the ‘mobile acute service hospital’ (MASH) has been designed by HDR in an effort to address the need for delivering essential equipment and supplies to disaster zones.
the concept considers that advances in technology and preventive care will vastly reduce the number of physical healthcare facilities required in the future, but the need for emergency care to sites of man-made conflicts or natural disasters will continue to persist. the design team’s solution looks at providing a quick and effective response without the time-consuming exercise of setting up temporary tent facilities.

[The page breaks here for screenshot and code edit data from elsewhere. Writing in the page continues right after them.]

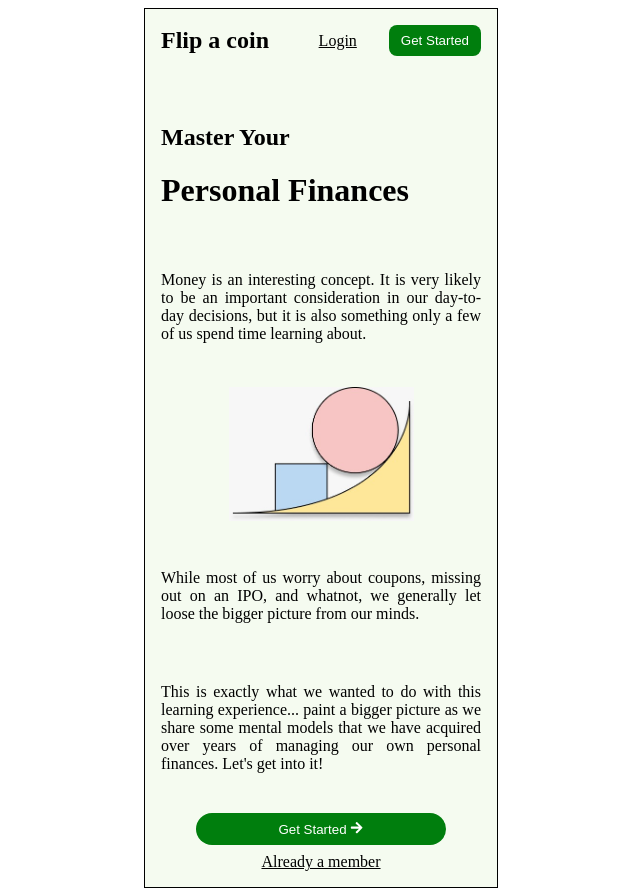
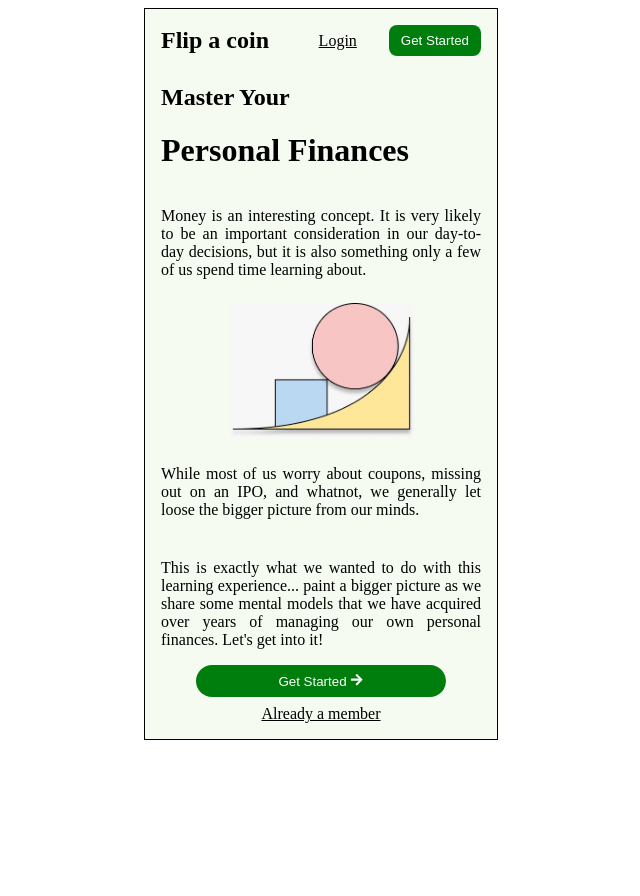
Before and after one commit to Dishi2003Jain/Intellifygodellive, a Next.js app: page / in a window 1280 px wide. Shown: the whole page, without its empty margins (319-959 px from the left). After the commit the page ends 800 px from the top, so only its background shows below. Built offline with nearby package versions, Linux system fonts and the light colour scheme.

Commit message:
modificationinui

```diff
--- a/styles/Home.module.css
+++ b/styles/Home.module.css
@@ -3,8 +3,6 @@
   justify-content: center;
 
 }
-
-
 
 .landingpage{
   width: 25vw;
@@ -140,10 +138,9 @@
 }
 
 .secondcontainer{
-  margin-top: 3rem;
+  margin-top: 0.5rem;
   display: flex;
-  align-items: center;
-  justify-content: space-between;
+
 }
 
 .courseitem{
@@ -157,8 +154,7 @@
   font-size: 1rem;
   display: flex;
   flex-direction: column;
-  gap: 1.75rem;
-  margin: 1.5rem 0rem;
+  gap: 0.5rem;
 }
 
 .desg{
```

MASH is envisioned by HDR as an independent pod-based system of drones that can be assembled anywhere without relying on existing infrastructure. the system can hover above disaster zones, below the cruising altitude of commercial aircraft and at a safe distance from potential danger. the ‘facility’ would be assembled from a series of modular clinical and support pods that can be linked together to create an elevated station. when not in use, they would be stored at bases strategically located around the globe.
designed to be stackable like shipping containers, the appropriate mix of pods could be immediately distributed to a disaster site, where separate propeller units will magnetically engage the stacked pods and lift them. once in the air, GPS would guide them to the destination. the project is designed using four main types of pods: basic care, services, emergency, and staff. while limited patient accommodation would be provided, the intention is for the pods to be used to stabilize patients prior to a transfer to medical center or other safe location.
as emergency and treatment pods hover above a conflict on the ground, support pods can connect to them to deliver critical supplies such as water and power
each pod type is assigned a different color, which are chosen to be visible in varying circumstances